> _Records supplied_:
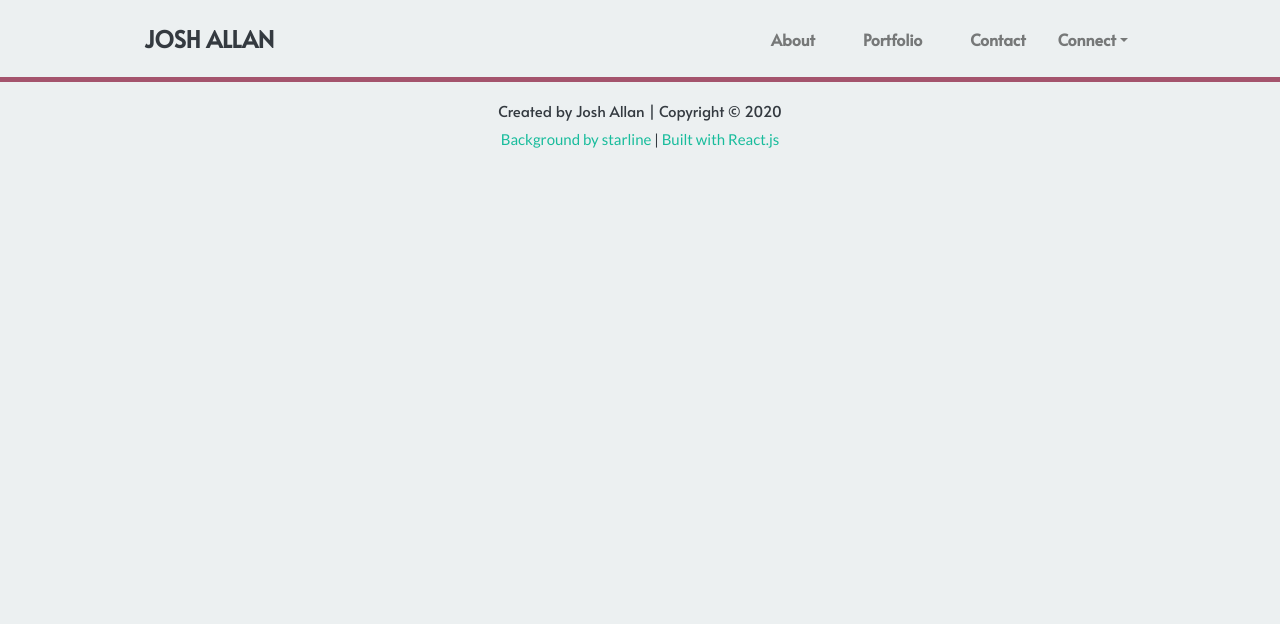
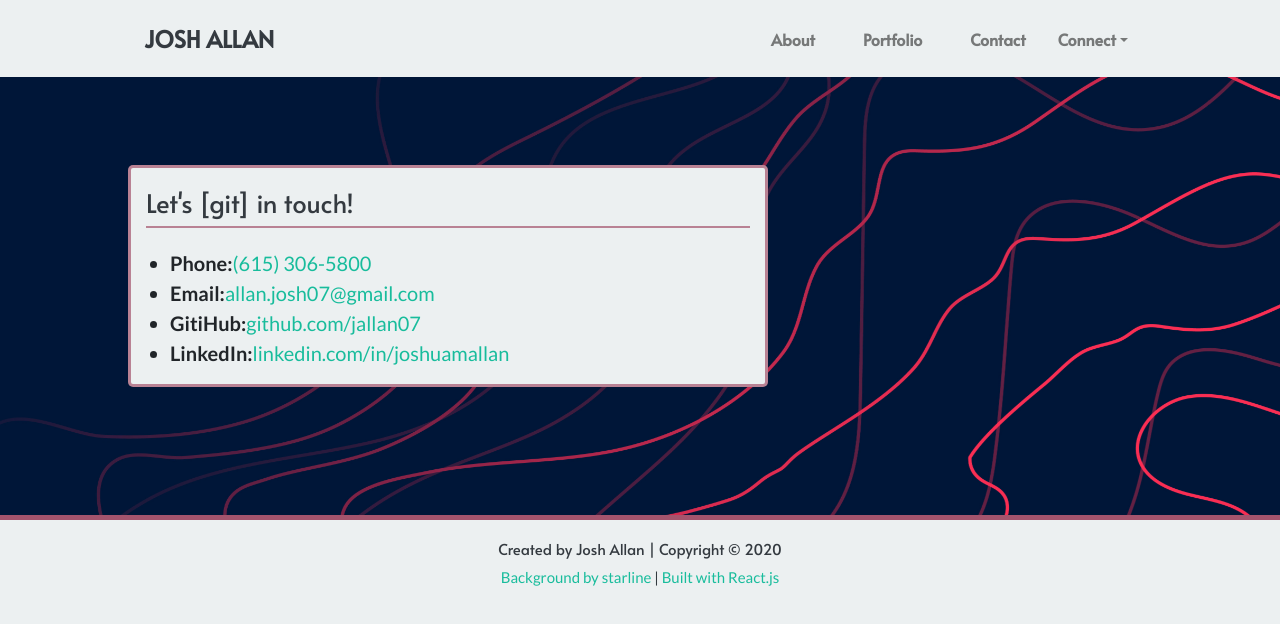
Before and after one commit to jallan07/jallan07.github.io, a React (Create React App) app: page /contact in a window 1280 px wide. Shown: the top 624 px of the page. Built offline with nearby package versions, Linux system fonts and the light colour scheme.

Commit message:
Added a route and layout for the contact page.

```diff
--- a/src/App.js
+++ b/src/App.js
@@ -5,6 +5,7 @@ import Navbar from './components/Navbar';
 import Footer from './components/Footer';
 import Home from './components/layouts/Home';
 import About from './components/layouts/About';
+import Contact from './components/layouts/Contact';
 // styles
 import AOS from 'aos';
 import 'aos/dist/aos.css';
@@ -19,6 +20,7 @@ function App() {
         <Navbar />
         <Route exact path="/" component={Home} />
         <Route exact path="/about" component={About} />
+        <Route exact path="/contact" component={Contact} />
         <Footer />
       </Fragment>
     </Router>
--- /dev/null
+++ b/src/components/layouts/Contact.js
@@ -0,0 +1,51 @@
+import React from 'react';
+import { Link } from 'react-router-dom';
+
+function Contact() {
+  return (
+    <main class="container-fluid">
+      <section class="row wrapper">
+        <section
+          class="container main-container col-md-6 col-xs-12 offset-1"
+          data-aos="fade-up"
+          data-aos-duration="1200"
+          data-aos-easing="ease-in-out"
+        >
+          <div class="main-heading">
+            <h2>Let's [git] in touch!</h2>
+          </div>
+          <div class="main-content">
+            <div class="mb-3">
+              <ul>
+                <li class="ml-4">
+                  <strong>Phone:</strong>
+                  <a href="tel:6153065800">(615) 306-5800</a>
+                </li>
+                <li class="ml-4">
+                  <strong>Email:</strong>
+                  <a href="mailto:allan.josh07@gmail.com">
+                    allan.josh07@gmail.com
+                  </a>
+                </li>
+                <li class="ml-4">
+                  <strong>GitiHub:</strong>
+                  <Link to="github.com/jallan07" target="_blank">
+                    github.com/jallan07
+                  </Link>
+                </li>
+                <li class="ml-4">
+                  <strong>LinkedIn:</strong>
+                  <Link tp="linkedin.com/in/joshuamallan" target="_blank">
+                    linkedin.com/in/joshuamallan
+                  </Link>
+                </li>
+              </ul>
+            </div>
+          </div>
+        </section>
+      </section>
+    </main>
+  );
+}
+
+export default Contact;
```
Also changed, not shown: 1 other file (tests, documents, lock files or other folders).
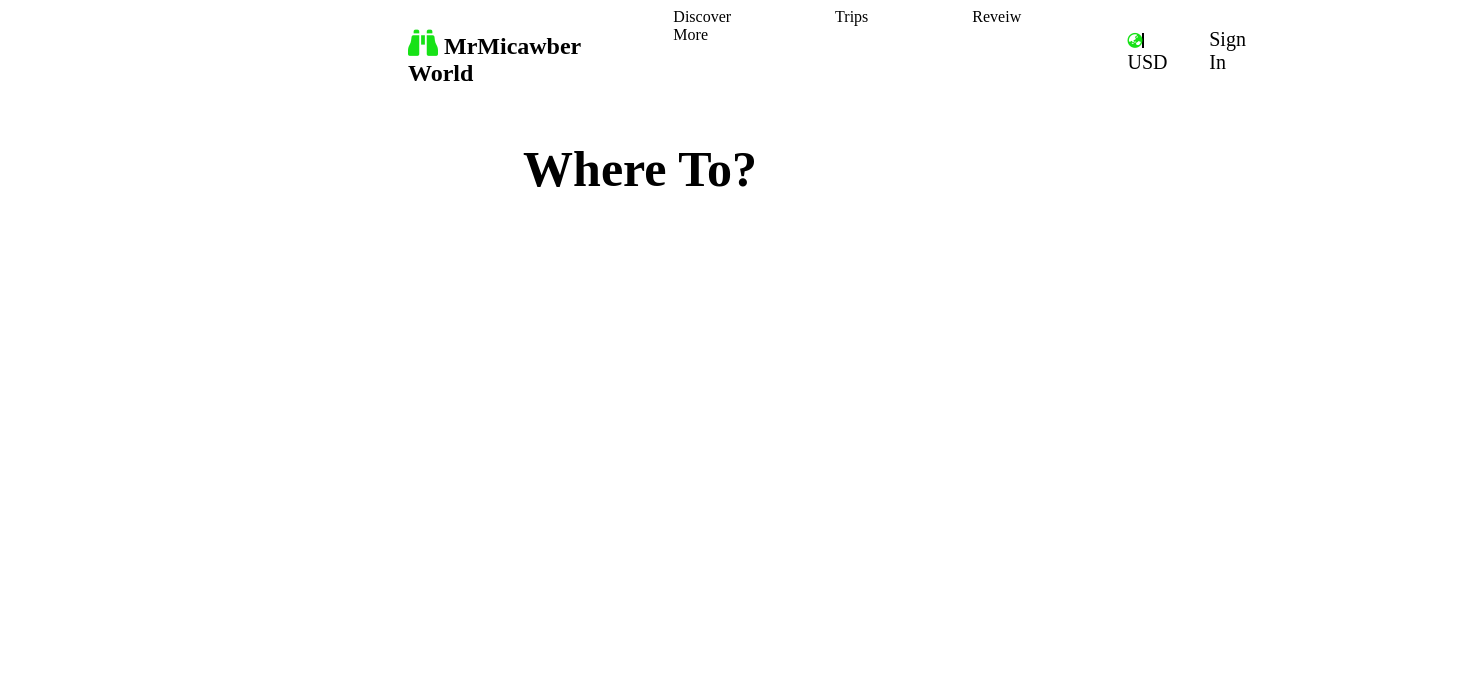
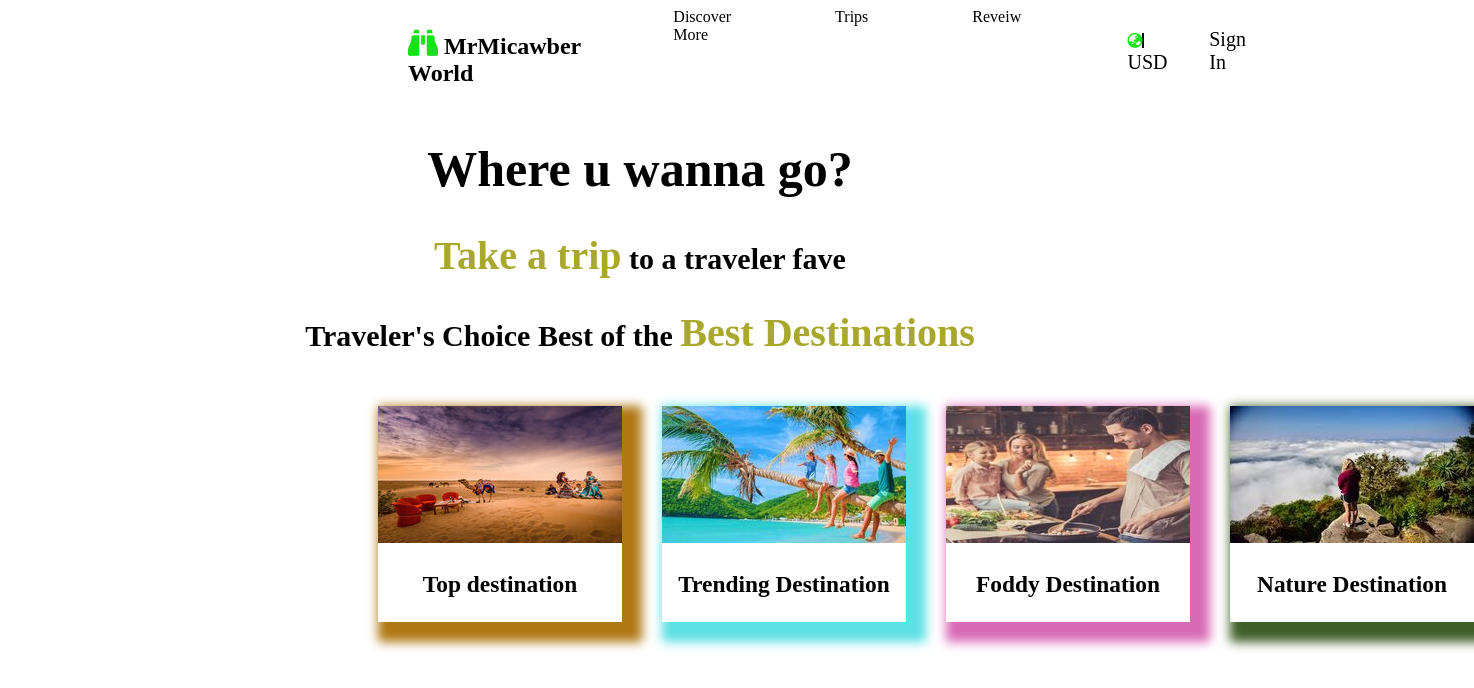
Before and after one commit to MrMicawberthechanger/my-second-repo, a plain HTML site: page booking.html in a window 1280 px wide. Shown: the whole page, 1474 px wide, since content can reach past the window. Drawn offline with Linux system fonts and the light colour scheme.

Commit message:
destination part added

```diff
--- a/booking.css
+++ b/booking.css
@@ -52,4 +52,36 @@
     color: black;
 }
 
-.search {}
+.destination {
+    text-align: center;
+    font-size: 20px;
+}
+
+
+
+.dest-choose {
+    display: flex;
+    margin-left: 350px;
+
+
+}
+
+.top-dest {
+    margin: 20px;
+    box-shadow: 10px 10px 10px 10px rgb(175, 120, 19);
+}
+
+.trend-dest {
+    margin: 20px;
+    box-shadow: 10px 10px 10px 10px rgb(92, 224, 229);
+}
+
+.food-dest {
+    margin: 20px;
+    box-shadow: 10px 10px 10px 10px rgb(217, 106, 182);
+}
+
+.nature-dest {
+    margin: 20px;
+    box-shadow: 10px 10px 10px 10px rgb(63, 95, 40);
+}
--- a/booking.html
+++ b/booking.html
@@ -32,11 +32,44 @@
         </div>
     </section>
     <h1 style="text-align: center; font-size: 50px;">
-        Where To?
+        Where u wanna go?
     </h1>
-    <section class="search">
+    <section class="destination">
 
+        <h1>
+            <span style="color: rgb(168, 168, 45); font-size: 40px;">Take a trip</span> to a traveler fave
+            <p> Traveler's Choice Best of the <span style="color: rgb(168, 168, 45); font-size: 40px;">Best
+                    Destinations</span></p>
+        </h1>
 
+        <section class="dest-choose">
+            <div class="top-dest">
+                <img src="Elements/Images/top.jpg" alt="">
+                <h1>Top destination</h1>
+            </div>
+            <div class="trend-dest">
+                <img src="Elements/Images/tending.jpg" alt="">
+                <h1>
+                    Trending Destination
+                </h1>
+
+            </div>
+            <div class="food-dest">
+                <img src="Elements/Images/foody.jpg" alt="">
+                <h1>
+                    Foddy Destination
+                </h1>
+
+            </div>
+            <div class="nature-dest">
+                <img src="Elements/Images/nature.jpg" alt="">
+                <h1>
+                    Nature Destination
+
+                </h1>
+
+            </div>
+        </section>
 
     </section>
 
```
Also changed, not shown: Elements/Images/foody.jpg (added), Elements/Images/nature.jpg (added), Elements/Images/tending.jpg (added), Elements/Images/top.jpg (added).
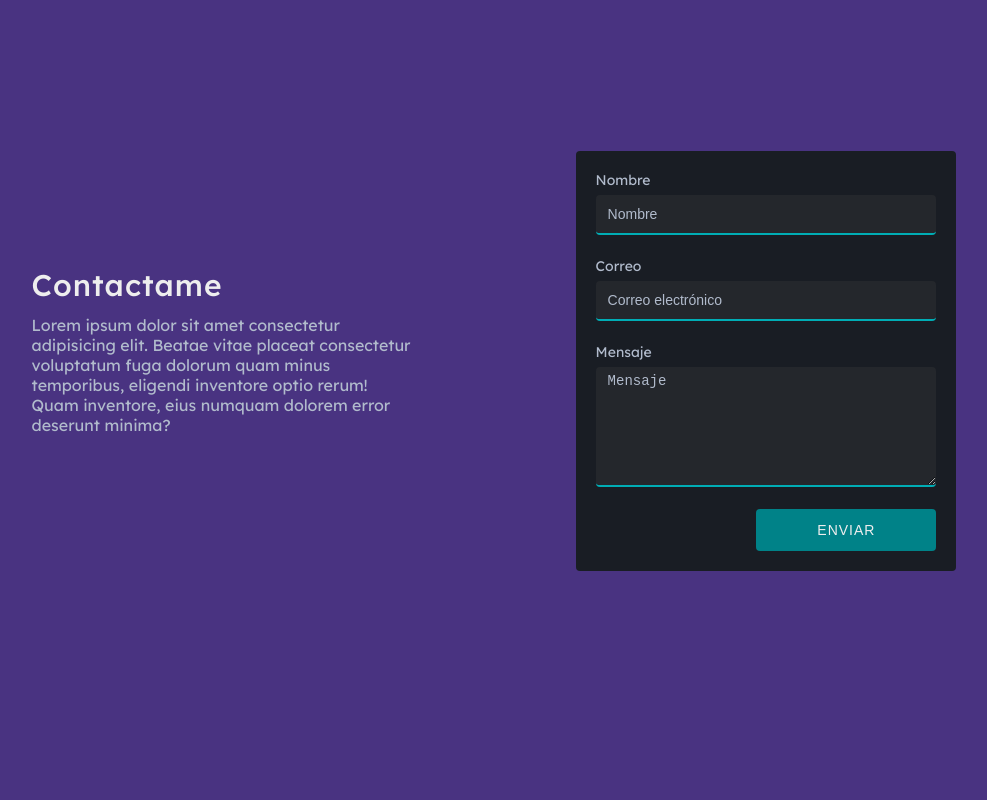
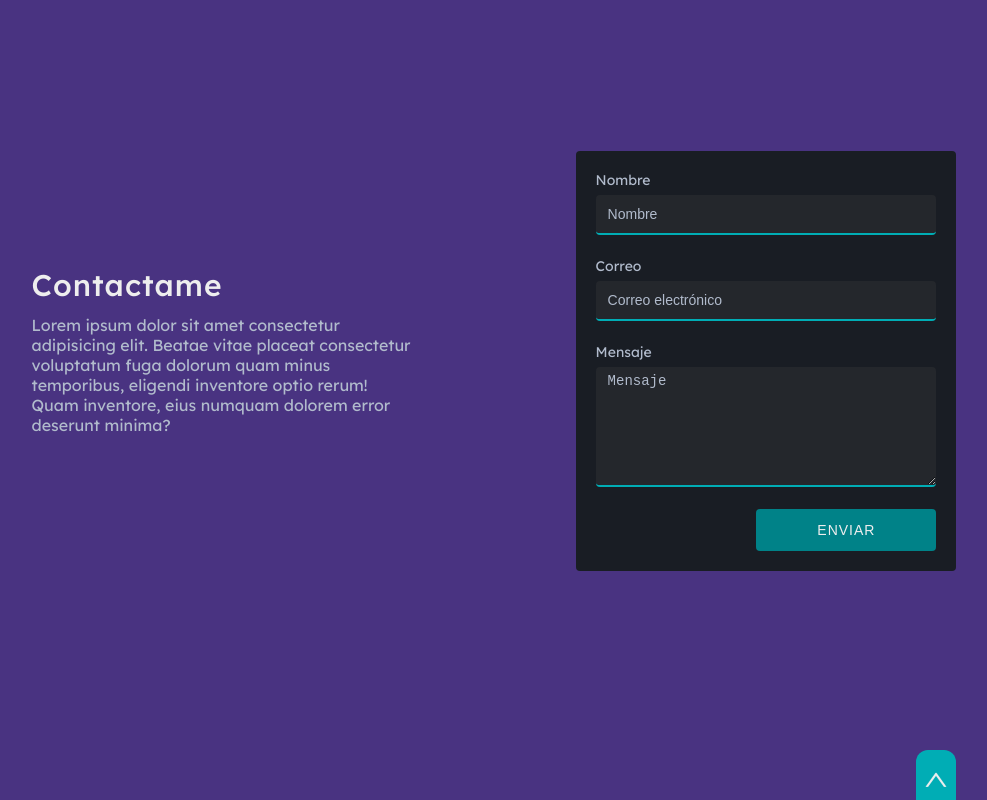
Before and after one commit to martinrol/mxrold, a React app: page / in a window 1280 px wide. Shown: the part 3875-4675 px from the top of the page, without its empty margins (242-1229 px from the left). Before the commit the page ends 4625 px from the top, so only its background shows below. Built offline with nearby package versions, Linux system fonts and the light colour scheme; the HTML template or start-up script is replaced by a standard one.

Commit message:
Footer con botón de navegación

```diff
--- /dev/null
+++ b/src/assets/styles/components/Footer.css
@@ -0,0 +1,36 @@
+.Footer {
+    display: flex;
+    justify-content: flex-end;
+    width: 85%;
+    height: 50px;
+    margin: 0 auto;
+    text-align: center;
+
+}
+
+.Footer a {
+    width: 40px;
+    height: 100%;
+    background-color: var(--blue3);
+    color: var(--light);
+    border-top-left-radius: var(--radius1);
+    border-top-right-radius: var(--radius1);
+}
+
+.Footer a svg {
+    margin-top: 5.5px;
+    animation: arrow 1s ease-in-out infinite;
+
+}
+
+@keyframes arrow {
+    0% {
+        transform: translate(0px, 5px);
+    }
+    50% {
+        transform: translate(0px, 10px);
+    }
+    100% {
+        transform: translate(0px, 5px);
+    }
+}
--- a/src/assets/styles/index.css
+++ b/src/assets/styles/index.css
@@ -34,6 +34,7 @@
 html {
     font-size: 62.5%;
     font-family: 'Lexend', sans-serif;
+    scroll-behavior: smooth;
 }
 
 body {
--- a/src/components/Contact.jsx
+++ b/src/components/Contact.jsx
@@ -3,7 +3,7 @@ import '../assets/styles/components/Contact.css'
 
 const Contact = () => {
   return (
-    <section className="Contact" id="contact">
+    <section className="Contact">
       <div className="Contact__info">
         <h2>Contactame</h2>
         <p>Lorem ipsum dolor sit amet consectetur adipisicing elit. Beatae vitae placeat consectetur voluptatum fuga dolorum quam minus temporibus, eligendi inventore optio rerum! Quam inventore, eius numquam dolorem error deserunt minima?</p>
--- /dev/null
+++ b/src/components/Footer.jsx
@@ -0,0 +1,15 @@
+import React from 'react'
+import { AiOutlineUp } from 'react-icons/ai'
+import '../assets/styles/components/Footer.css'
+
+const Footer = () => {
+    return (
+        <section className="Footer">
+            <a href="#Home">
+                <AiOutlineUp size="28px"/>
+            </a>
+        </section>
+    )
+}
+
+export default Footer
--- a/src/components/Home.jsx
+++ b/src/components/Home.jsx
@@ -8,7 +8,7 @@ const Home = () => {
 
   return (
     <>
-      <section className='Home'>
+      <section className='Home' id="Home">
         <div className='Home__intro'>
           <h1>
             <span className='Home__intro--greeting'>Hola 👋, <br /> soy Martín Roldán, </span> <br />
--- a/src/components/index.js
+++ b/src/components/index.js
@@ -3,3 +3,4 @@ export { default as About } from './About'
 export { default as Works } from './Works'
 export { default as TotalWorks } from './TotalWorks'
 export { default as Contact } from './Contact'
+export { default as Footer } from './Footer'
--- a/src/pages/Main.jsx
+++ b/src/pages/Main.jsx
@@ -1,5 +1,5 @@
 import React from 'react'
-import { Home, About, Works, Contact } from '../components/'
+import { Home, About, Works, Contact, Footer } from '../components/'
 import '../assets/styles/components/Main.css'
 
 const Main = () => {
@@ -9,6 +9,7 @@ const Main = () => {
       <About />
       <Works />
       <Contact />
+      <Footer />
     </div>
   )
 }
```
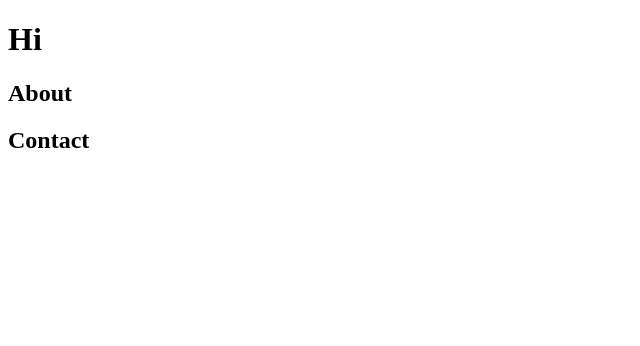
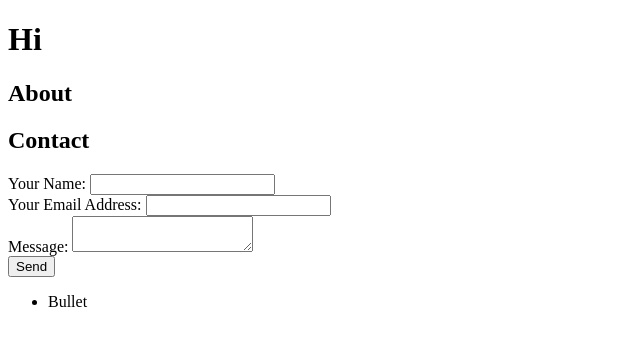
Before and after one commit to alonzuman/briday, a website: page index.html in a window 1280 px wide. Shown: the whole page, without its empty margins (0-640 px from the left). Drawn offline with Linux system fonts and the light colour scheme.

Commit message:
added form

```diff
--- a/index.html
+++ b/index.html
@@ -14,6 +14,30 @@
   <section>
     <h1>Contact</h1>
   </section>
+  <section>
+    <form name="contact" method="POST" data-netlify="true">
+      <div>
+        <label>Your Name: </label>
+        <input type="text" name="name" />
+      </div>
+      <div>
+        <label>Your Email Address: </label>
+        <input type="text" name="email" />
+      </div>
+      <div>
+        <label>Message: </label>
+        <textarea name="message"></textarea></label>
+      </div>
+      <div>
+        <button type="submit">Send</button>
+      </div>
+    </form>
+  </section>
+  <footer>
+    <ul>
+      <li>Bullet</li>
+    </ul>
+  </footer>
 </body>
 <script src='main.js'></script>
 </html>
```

> _Assignment_: Count how many lines in the records above hold the word "assets", and answer with that number alone.

> _Task result_: 6